**REQUIRED ACTION:** Only text is carried over. Reproduce the entries below exactly.

BEGIN MATERIALS PROVIDED

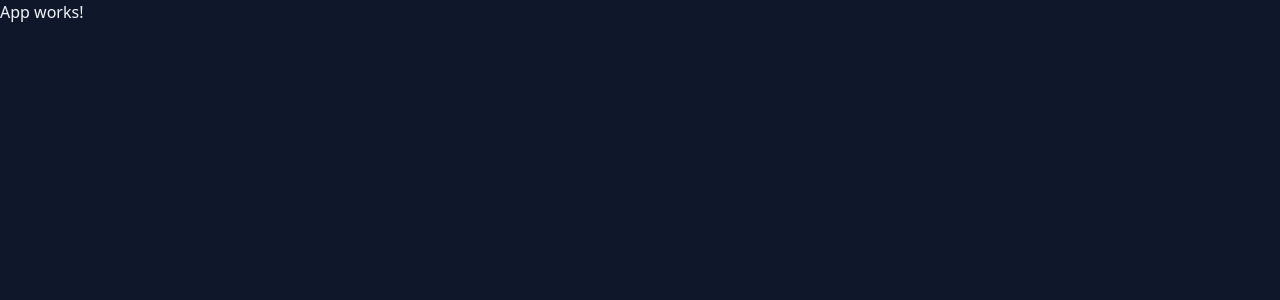
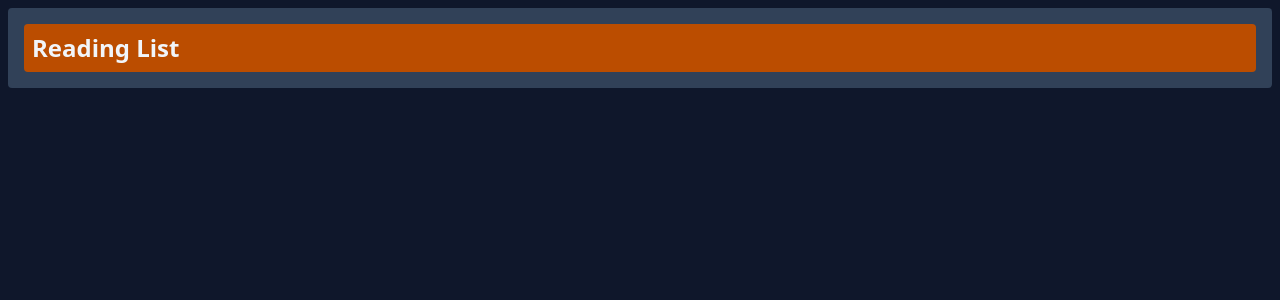
Before and after one commit to SmackSmash/books-pg, a React (Vite) app: page / in a window 1280 px wide. Shown: the top 300 px of the page. Built offline with nearby package versions, Linux system fonts and the light colour scheme.

Commit message:
A little styling

```diff
--- a/src/App.tsx
+++ b/src/App.tsx
@@ -1,7 +1,11 @@
 import type { FC } from 'react';
 
 const App: FC = () => {
-  return <div>App works!</div>;
+  return (
+    <div className='m-2 rounded bg-slate-700 p-4'>
+      <h1 className='rounded bg-amber-700 p-2 text-2xl font-extrabold'>Reading List</h1>
+    </div>
+  );
 };
 
 export default App;
```
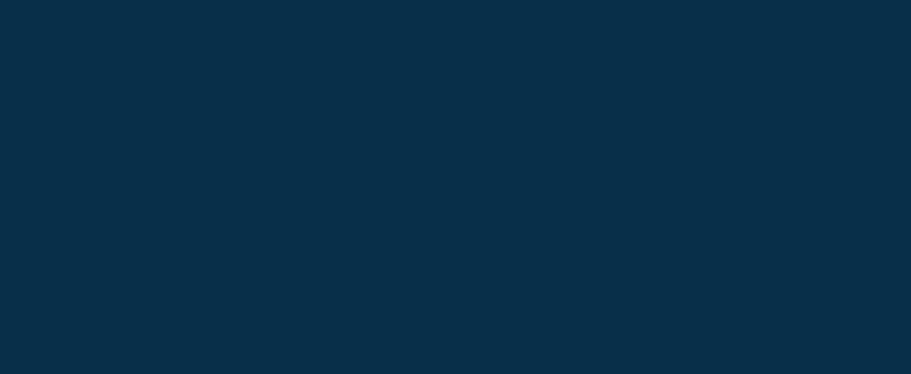
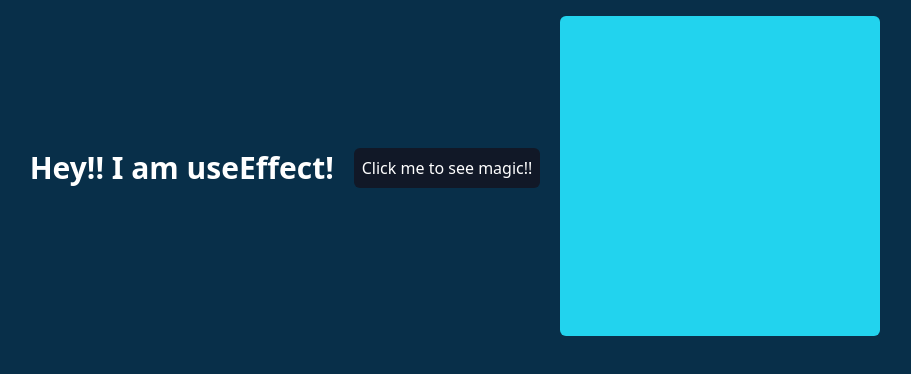
Before and after one commit to syedaAnusha/React-Indepth, a React (Vite) app in the folder learn-react-indepth/: page / in a window 1280 px wide. Shown: the top 374 px of the page, without its empty margins (185-1096 px from the left). Built offline with nearby package versions, Linux system fonts and the light colour scheme.

Commit message:
refactor

```diff
--- a/learn-react-indepth/src/react-hooks-components/use-Effect/ChallengeOne.jsx
+++ b/learn-react-indepth/src/react-hooks-components/use-Effect/ChallengeOne.jsx
@@ -1,7 +1,46 @@
-import React from "react";
+/* eslint-disable react/prop-types */
+/* eslint-disable react-hooks/exhaustive-deps */
+/* eslint-disable no-unused-vars */
+
+import { useState, useEffect } from "react";
+const colorSet = [
+  "bg-teal-800",
+  "bg-cyan-400",
+  "bg-slate-600",
+  "bg-zinc-800",
+  "bg-green-800",
+  "bg-amber-800",
+  "bg-orange-800",
+  "bg-purple-800",
+  "bg-pink-800",
+  "bg-gray-800",
+];
 
 const ChallengeOne = () => {
-  return <div></div>;
+  const [color, setColor] = useState(colorSet);
+
+  function changeColor() {
+    const number = Math.floor(Math.random() * 10);
+    setColor(colorSet[number]);
+  }
+  useEffect(() => {
+    let id = setInterval(changeColor, 500);
+    return () => clearInterval(id);
+  }, [color]);
+  return (
+    <div className="flex justify-center items-center gap-5">
+      <h1 className="text-white text-3xl font-bold text-center">
+        Hey!! I am useEffect!
+      </h1>
+      <button className="p-2 rounded-md text-white bg-gray-900 bg cursor-pointer">
+        Click me to see magic!!
+      </button>
+
+      <div
+        className={`w-80 h-80 items-center mt-4 ${color} rounded-md bg-`}
+      ></div>
+    </div>
+  );
 };
 
 export default ChallengeOne;
```
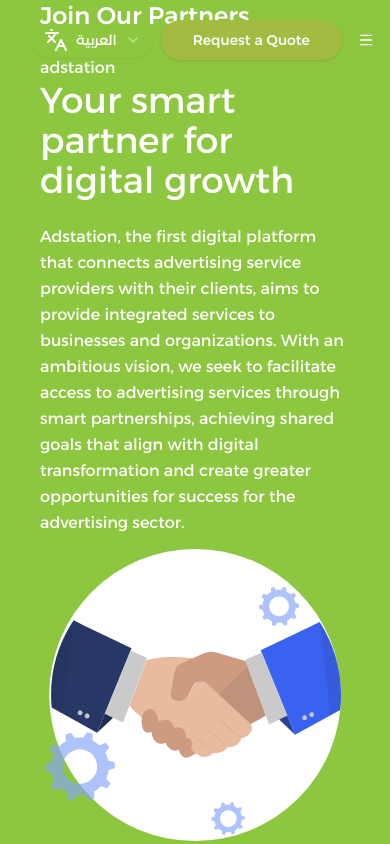
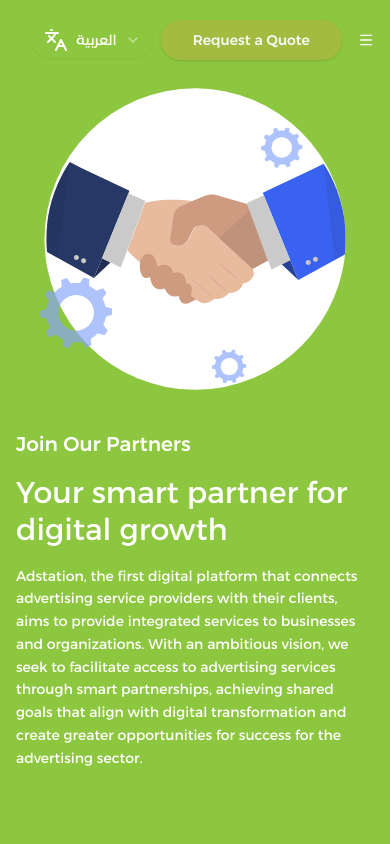
Before and after one commit to mustaquenadim/adstationsa.com, a Next.js app: page /join-us in a window 390 px wide. Shown: the top 844 px of the page. Built offline with nearby package versions, Linux system fonts and the light colour scheme; grey boxes are pictures that could not be loaded.

Commit message:
:art: improved Become a Partner page hero section responsiveness

```diff
--- a/app/join-us/page.tsx
+++ b/app/join-us/page.tsx
@@ -5,15 +5,14 @@
 const JoinUsPage = () => {
   return (
     <>
-      <section className="relative w-full min-h-screen bg-[#8DC63F] text-black overflow-hidden flex items-center justify-center">
-        <div className="relative z-20 grid grid-cols-1 md:grid-cols-2 px-10">
-          <div className="text-left text-white max-w-2xl flex flex-col justify-center h-full">
-            <div className="text-2xl font-medium mb-6">Join Our Partners</div>
-            <div>adstation</div>
-            <h1 className="text-4xl mb-6 text-white">
+      <section className="relative w-full min-h-screen bg-[#8DC63F] text-black overflow-hidden flex items-center justify-center py-10 md:py-0">
+        <div className="container relative z-20 grid grid-cols-1 lg:grid-cols-2 gap-8 px-4 sm:px-6 md:px-0 mx-auto">
+          <div className="text-left text-white flex flex-col justify-center h-full order-2 lg:order-1">
+            <div className="text-xl sm:text-2xl font-medium mb-4 md:mb-6">Join Our Partners</div>
+            <h1 className="text-3xl sm:text-4xl md:text-5xl lg:text-6xl mb-4 md:mb-6 text-white leading-tight">
               Your smart partner for digital growth
             </h1>
-            <p className="text-base sm:text-lg leading-relaxed text-white">
+            <p className="text-sm sm:text-base md:text-lg leading-relaxed text-white">
               Adstation, the first digital platform that connects advertising
               service providers with their clients, aims to provide integrated
               services to businesses and organizations. With an ambitious
@@ -24,12 +23,13 @@
             </p>
           </div>
 
-          <div className="flex items-center justify-center">
+          <div className="flex items-center justify-center order-1 lg:order-2">
             <Image
               src="/handshake.svg"
               alt="Join Us"
               width={500}
               height={500}
+              className="w-full max-w-xs sm:max-w-sm md:max-w-md lg:max-w-lg h-auto"
             />
           </div>
         </div>
```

END MATERIALS PROVIDED

**EXPECTED OUTPUT:**
Before and after one commit to SmackSmash/books-pg, a React (Vite) app: page / in a window 1280 px wide. Shown: the top 300 px of the page. Built offline with nearby package versions, Linux system fonts and the light colour scheme.

Commit message:
A little styling

```diff
--- a/src/App.tsx
+++ b/src/App.tsx
@@ -1,7 +1,11 @@
 import type { FC } from 'react';
 
 const App: FC = () => {
-  return <div>App works!</div>;
+  return (
+    <div className='m-2 rounded bg-slate-700 p-4'>
+      <h1 className='rounded bg-amber-700 p-2 text-2xl font-extrabold'>Reading List</h1>
+    </div>
+  );
 };
 
 export default App;
```
Before and after one commit to syedaAnusha/React-Indepth, a React (Vite) app in the folder learn-react-indepth/: page / in a window 1280 px wide. Shown: the top 374 px of the page, without its empty margins (185-1096 px from the left). Built offline with nearby package versions, Linux system fonts and the light colour scheme.

Commit message:
refactor

```diff
--- a/learn-react-indepth/src/react-hooks-components/use-Effect/ChallengeOne.jsx
+++ b/learn-react-indepth/src/react-hooks-components/use-Effect/ChallengeOne.jsx
@@ -1,7 +1,46 @@
-import React from "react";
+/* eslint-disable react/prop-types */
+/* eslint-disable react-hooks/exhaustive-deps */
+/* eslint-disable no-unused-vars */
+
+import { useState, useEffect } from "react";
+const colorSet = [
+  "bg-teal-800",
+  "bg-cyan-400",
+  "bg-slate-600",
+  "bg-zinc-800",
+  "bg-green-800",
+  "bg-amber-800",
+  "bg-orange-800",
+  "bg-purple-800",
+  "bg-pink-800",
+  "bg-gray-800",
+];
 
 const ChallengeOne = () => {
-  return <div></div>;
+  const [color, setColor] = useState(colorSet);
+
+  function changeColor() {
+    const number = Math.floor(Math.random() * 10);
+    setColor(colorSet[number]);
+  }
+  useEffect(() => {
+    let id = setInterval(changeColor, 500);
+    return () => clearInterval(id);
+  }, [color]);
+  return (
+    <div className="flex justify-center items-center gap-5">
+      <h1 className="text-white text-3xl font-bold text-center">
+        Hey!! I am useEffect!
+      </h1>
+      <button className="p-2 rounded-md text-white bg-gray-900 bg cursor-pointer">
+        Click me to see magic!!
+      </button>
+
+      <div
+        className={`w-80 h-80 items-center mt-4 ${color} rounded-md bg-`}
+      ></div>
+    </div>
+  );
 };
 
 export default ChallengeOne;
```
Before and after one commit to mustaquenadim/adstationsa.com, a Next.js app: page /join-us in a window 390 px wide. Shown: the top 844 px of the page. Built offline with nearby package versions, Linux system fonts and the light colour scheme; grey boxes are pictures that could not be loaded.

Commit message:
:art: improved Become a Partner page hero section responsiveness

```diff
--- a/app/join-us/page.tsx
+++ b/app/join-us/page.tsx
@@ -5,15 +5,14 @@
 const JoinUsPage = () => {
   return (
     <>
-      <section className="relative w-full min-h-screen bg-[#8DC63F] text-black overflow-hidden flex items-center justify-center">
-        <div className="relative z-20 grid grid-cols-1 md:grid-cols-2 px-10">
-          <div className="text-left text-white max-w-2xl flex flex-col justify-center h-full">
-            <div className="text-2xl font-medium mb-6">Join Our Partners</div>
-            <div>adstation</div>
-            <h1 className="text-4xl mb-6 text-white">
+      <section className="relative w-full min-h-screen bg-[#8DC63F] text-black overflow-hidden flex items-center justify-center py-10 md:py-0">
+        <div className="container relative z-20 grid grid-cols-1 lg:grid-cols-2 gap-8 px-4 sm:px-6 md:px-0 mx-auto">
+          <div className="text-left text-white flex flex-col justify-center h-full order-2 lg:order-1">
+            <div className="text-xl sm:text-2xl font-medium mb-4 md:mb-6">Join Our Partners</div>
+            <h1 className="text-3xl sm:text-4xl md:text-5xl lg:text-6xl mb-4 md:mb-6 text-white leading-tight">
               Your smart partner for digital growth
             </h1>
-            <p className="text-base sm:text-lg leading-relaxed text-white">
+            <p className="text-sm sm:text-base md:text-lg leading-relaxed text-white">
               Adstation, the first digital platform that connects advertising
               service providers with their clients, aims to provide integrated
               services to businesses and organizations. With an ambitious
@@ -24,12 +23,13 @@
             </p>
           </div>
 
-          <div className="flex items-center justify-center">
+          <div className="flex items-center justify-center order-1 lg:order-2">
             <Image
               src="/handshake.svg"
               alt="Join Us"
               width={500}
               height={500}
+              className="w-full max-w-xs sm:max-w-sm md:max-w-md lg:max-w-lg h-auto"
             />
           </div>
         </div>
```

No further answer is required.